Next up was my palate cooler stir-fry of Young Coconut Tips with Prawns. The sweet and crunchy young coconut tips went well with the prawns, sliced carrots and spring onions in a light soy-based tapioca flour sauce, a nice way to extinguish the heat of the salad.

Then, yes, the one that once swam in the river! My first main course of Steamed Sea Bass in Pickled Plum Sauce (Kra Phong Neung Chae Buay) was gorgeous. The fish, swimmingly fresh and perfectly steamed, soaked up all the goodness, the sour and salty flavours of the pickled plums, while the dried shitake mushrooms, pork loins, and pickled bamboo shoots steamed together with the fish provided not just contrasting texture but the depth of flavours. There was a mild heat from the chilli and the fresh herbal burst from the celery. This was just too good to be true.

As I was feeding myself to ecstasy, the Grilled River Prawns arrived. They were monstrously big, unhealthily packed with the shrimp oil. It was such a dilemma, to eat a lot or not! There was no extra added to this dish, just the raw beauty of the prawns cooked with modesty on a charcoal grill allowing the natural sweetness of the prawns to shine through. I slowly peeled the voluptuous  meat off the shell and dipped it in the sour and spicy sauce made from green bird’s eye chili, garlic and lime juice. The contrast of sweetness and tanginess was heavenly. Then, the shrimp oil, my ultimate guilty pleasure, mixing it with rice, eating it, licking it off the spoon. I seriously couldn’t have enough of this. And, did I not mention, the prawns were so big there was a lot of meat packed in their very slim-looking claws, too?

Looking closer …

That’s it and I unwound my appetite with some fruity desserts: Mango and Sticky Rice and Poached Santol in Jasmine Perfumed Syrup. The mango was so ripe that it oozed honey flavour and very, very mellow texture. The saltiness and the creaminess of the coconut milk came in nicely adding dimensions, whilst the sticky rice was brilliantly al dente, with a hint of neutral sweetness, which took away all the o-so-rich flavour of this dish very beautifully.

And I was thinking, that was the best ever.

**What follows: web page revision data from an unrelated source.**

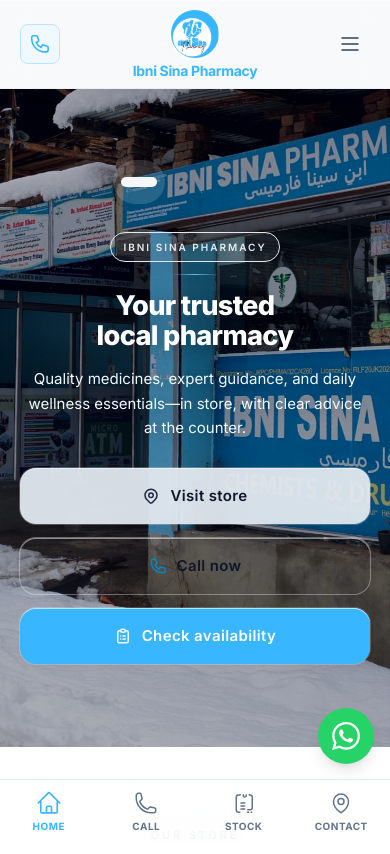
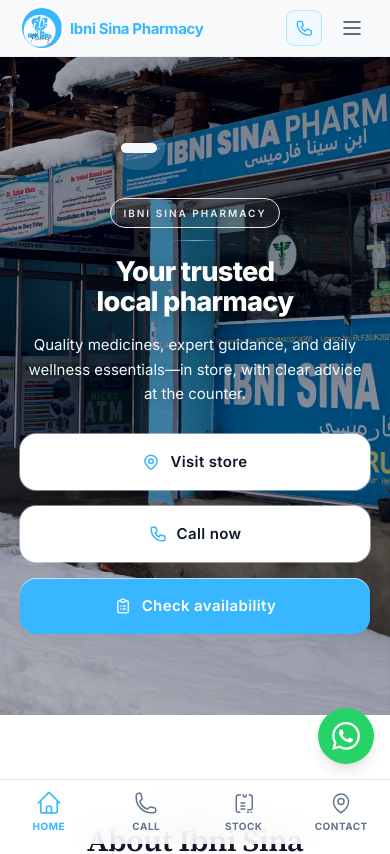
Before and after one commit to miraijaz742-m/IBNISINAPHARMACYWEB, a Next.js app: page / in a window 390 px wide. Shown: the top 854 px of the page. Built offline with nearby package versions, Linux system fonts and the light colour scheme.

Commit message:
UI Polish: Refined hero buttons and compact mobile navbar with left-aligned logo

```diff
--- a/src/components/Hero.tsx
+++ b/src/components/Hero.tsx
@@ -126,28 +126,28 @@
                 {heroCopy.sub}
               </p>
 
-              <div className="mx-auto mt-7 grid w-full max-w-md grid-cols-1 gap-3.5 sm:mt-10 sm:max-w-2xl sm:grid-cols-3 sm:gap-3 lg:gap-4">
+              <div className="mx-auto mt-7 grid w-full max-w-md grid-cols-1 gap-4 sm:mt-10 sm:max-w-2xl sm:grid-cols-3 sm:gap-3 lg:gap-4">
                 <a
                   href={getGoogleMapsUrl()}
                   target="_blank"
                   rel="noopener noreferrer"
-                  className={`${ctaBase} bg-slate-200/95 text-slate-900 shadow-matte-sm ring-1 ring-white/25 hover:bg-slate-200`}
+                  className={`${ctaBase} bg-white text-slate-900 shadow-matte-sm ring-1 ring-slate-200/50 hover:bg-slate-50`}
                 >
-                  <MapPinIcon className="h-[1.125rem] w-[1.125rem] shrink-0 opacity-90 transition-transform duration-200 group-hover:-translate-y-px" />
+                  <MapPinIcon className="h-[1.125rem] w-[1.125rem] shrink-0 text-primary transition-transform duration-200 group-hover:-translate-y-px" />
                   <span>{heroCopy.ctaVisit}</span>
                 </a>
                 <a
                   href={`tel:${site.phoneE164}`}
-                  className={`${ctaBase} bg-white/96 text-slate-900 shadow-matte-sm ring-1 ring-white/35 hover:bg-white hover:text-slate-900`}
+                  className={`${ctaBase} bg-white text-slate-900 shadow-matte-sm ring-1 ring-slate-200/50 hover:bg-slate-50`}
                 >
-                  <PhoneIcon className="h-[1.125rem] w-[1.125rem] shrink-0 text-sky-600 transition-transform duration-200 group-hover:scale-105" />
+                  <PhoneIcon className="h-[1.125rem] w-[1.125rem] shrink-0 text-primary transition-transform duration-200 group-hover:scale-105" />
                   <span>{heroCopy.ctaCall}</span>
                 </a>
                 <a
                   href={availabilityHref}
-                  className={`${ctaBase} bg-primary text-white shadow-matte ring-1 ring-white/20 hover:bg-primary-hover`}
+                  className={`${ctaBase} bg-primary text-white shadow-matte hover:bg-primary-hover`}
                 >
-                  <ClipboardIcon className="h-[1.125rem] w-[1.125rem] shrink-0 opacity-95 transition-transform duration-200 group-hover:-translate-y-px" />
+                  <ClipboardIcon className="h-[1.125rem] w-[1.125rem] shrink-0 text-white/90 transition-transform duration-200 group-hover:-translate-y-px" />
                   <span>{heroCopy.ctaAvailability}</span>
                 </a>
               </div>
--- a/src/components/Navbar.tsx
+++ b/src/components/Navbar.tsx
@@ -15,25 +15,15 @@
   return (
     <header className="sticky top-0 z-[100] border-b border-slate-200/50 bg-[#fafbfc]/85 backdrop-blur-md shadow-matte-sm">
       <div className="section-inner-wide">
-        <div className="grid grid-cols-[2.75rem_minmax(0,1fr)_2.75rem] items-center gap-x-2 gap-y-1 py-2 sm:grid-cols-[3rem_minmax(0,1fr)_3rem] sm:gap-x-3 sm:py-2.5 lg:grid-cols-[minmax(0,auto)_minmax(0,1fr)_minmax(0,auto)] lg:items-center lg:gap-5 lg:py-2.5">
-          <div className="col-start-1 row-start-1 flex justify-self-start lg:hidden">
-            <a
-              href={`tel:${site.phoneE164}`}
-              className="inline-flex h-10 min-w-[2.5rem] items-center justify-center rounded-lg border border-sky-200 bg-sky-50 px-2 text-primary transition active:scale-[0.98] active:bg-sky-100"
-              aria-label={`Call ${site.phoneDisplay}`}
-            >
-              <PhoneGlyph className="h-[1.35rem] w-[1.35rem]" />
-            </a>
-          </div>
-
+        <div className="grid grid-cols-[1fr_auto_auto] items-center gap-x-3 py-1.5 sm:gap-x-4 sm:py-2 lg:grid-cols-[minmax(0,auto)_minmax(0,1fr)_minmax(0,auto)] lg:gap-5 lg:py-2.5">
           <Link
             href="/"
             aria-label={site.name}
-            className="group col-start-2 row-start-1 flex min-h-0 min-w-0 max-w-full flex-col items-center justify-center gap-1 rounded-lg px-1 py-0.5 text-center active:bg-slate-50 sm:flex-row sm:gap-2 sm:py-0 lg:col-start-1 lg:max-w-none lg:flex-row lg:justify-start lg:gap-2.5 lg:justify-self-start lg:pl-0 lg:text-left"
+            className="group col-start-1 row-start-1 flex min-w-0 max-w-full flex-row items-center justify-start gap-2 rounded-lg px-0.5 py-0.5 active:bg-slate-50 lg:max-w-none lg:gap-2.5 lg:justify-self-start lg:pl-0"
             onClick={() => setDrawerOpen(false)}
           >
             <span
-              className="relative h-12 w-12 shrink-0 overflow-hidden rounded-full ring-2 ring-white sm:h-14 sm:w-14 lg:h-14 lg:w-14"
+              className="relative h-10 w-10 shrink-0 overflow-hidden rounded-full ring-2 ring-white sm:h-12 sm:w-12 lg:h-14 lg:w-14"
               aria-hidden
             >
               <Image
@@ -41,14 +31,14 @@
                 alt=""
                 fill
                 className="origin-center object-contain object-[48%_52%] -translate-x-[5%] translate-y-[4%] scale-[1.08] transition duration-300 ease-out group-hover:scale-[1.12] group-hover:-translate-x-[4%] group-hover:translate-y-[3%]"
-                sizes="(max-width: 1023px) 56px, 56px"
+                sizes="(max-width: 1023px) 48px, 56px"
                 priority
                 unoptimized
               />
             </span>
             <div className="min-w-0 max-w-full lg:flex-1 lg:text-left">
-              <p className="leading-none">
-                <span className="text-balance text-[0.875rem] font-bold tracking-tight text-primary sm:text-[0.9375rem] lg:text-base">
+              <p className="leading-tight">
+                <span className="text-balance text-[0.9375rem] font-bold tracking-tight text-primary sm:text-base lg:text-base">
                   {site.name}
                 </span>
               </p>
@@ -122,15 +112,26 @@
             </div>
           </div>
 
+          {/* Mobile Right-Side Actions (Call & Menu) */}
+          <div className="col-start-2 row-start-1 flex shrink-0 items-center gap-1.5 lg:hidden">
+            <a
+              href={`tel:${site.phoneE164}`}
+              className="inline-flex h-9 w-9 items-center justify-center rounded-lg border border-sky-200 bg-sky-50 text-primary transition active:scale-[0.98] active:bg-sky-100"
+              aria-label={`Call ${site.phoneDisplay}`}
+            >
+              <PhoneGlyph className="h-[1.15rem] w-[1.15rem]" />
+            </a>
+          </div>
+
           <div className="col-start-3 row-start-1 flex shrink-0 justify-self-end lg:hidden">
             <button
               type="button"
-              className="inline-flex h-10 w-10 items-center justify-center rounded-lg text-slate-700 transition active:bg-slate-100"
+              className="inline-flex h-9 w-9 items-center justify-center rounded-lg text-slate-700 transition active:bg-slate-100"
               aria-expanded={drawerOpen}
               aria-label={drawerOpen ? "Close menu" : "Open menu"}
               onClick={() => setDrawerOpen((o) => !o)}
             >
-              {drawerOpen ? <CloseIcon className="h-6 w-6" /> : <MenuIcon className="h-6 w-6" />}
+              {drawerOpen ? <CloseIcon className="h-5 w-5" /> : <MenuIcon className="h-6 w-6" />}
             </button>
           </div>
         </div>
```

Well, not for long, and as I tucked into the Poached Santol, I just couldn’t help grinning, grinning, grinning and letting out a rather atrocious humming, the sound of self-inflicted pleasure, of eating too much good food in one meal. The santol was soft and sweet, yet retained a hint of natural bitterness of this fruit. The syrup was pleasant to the nose and very sweet. I mixed it with crushed ice and – wow – that was just one freezing delight.

The bill was not shocking, considering how much my parents and I had eaten and could not finish, and came to just under £40 or 2000 Baht. When we were about to leave, at 1pm, the raft got very busy, with a lot of locals hosting a mini banquet and others trying to impress their guests. We hurdled off and headed for Klong Suan 100 Years Old Market for an after-meal stroll, but before that we stopped to marvel at Thailand’s biggest Genesha statue, which interestingly, came in …

Very bright pink   -___-”

Enough said,

My head rating says, “10 out of 10″.

My heart rating says, “10 out of 10″.


293/3 Marupong Road
Chachoengsao 24000

Tel. +663 851 5431 , +663 851 2000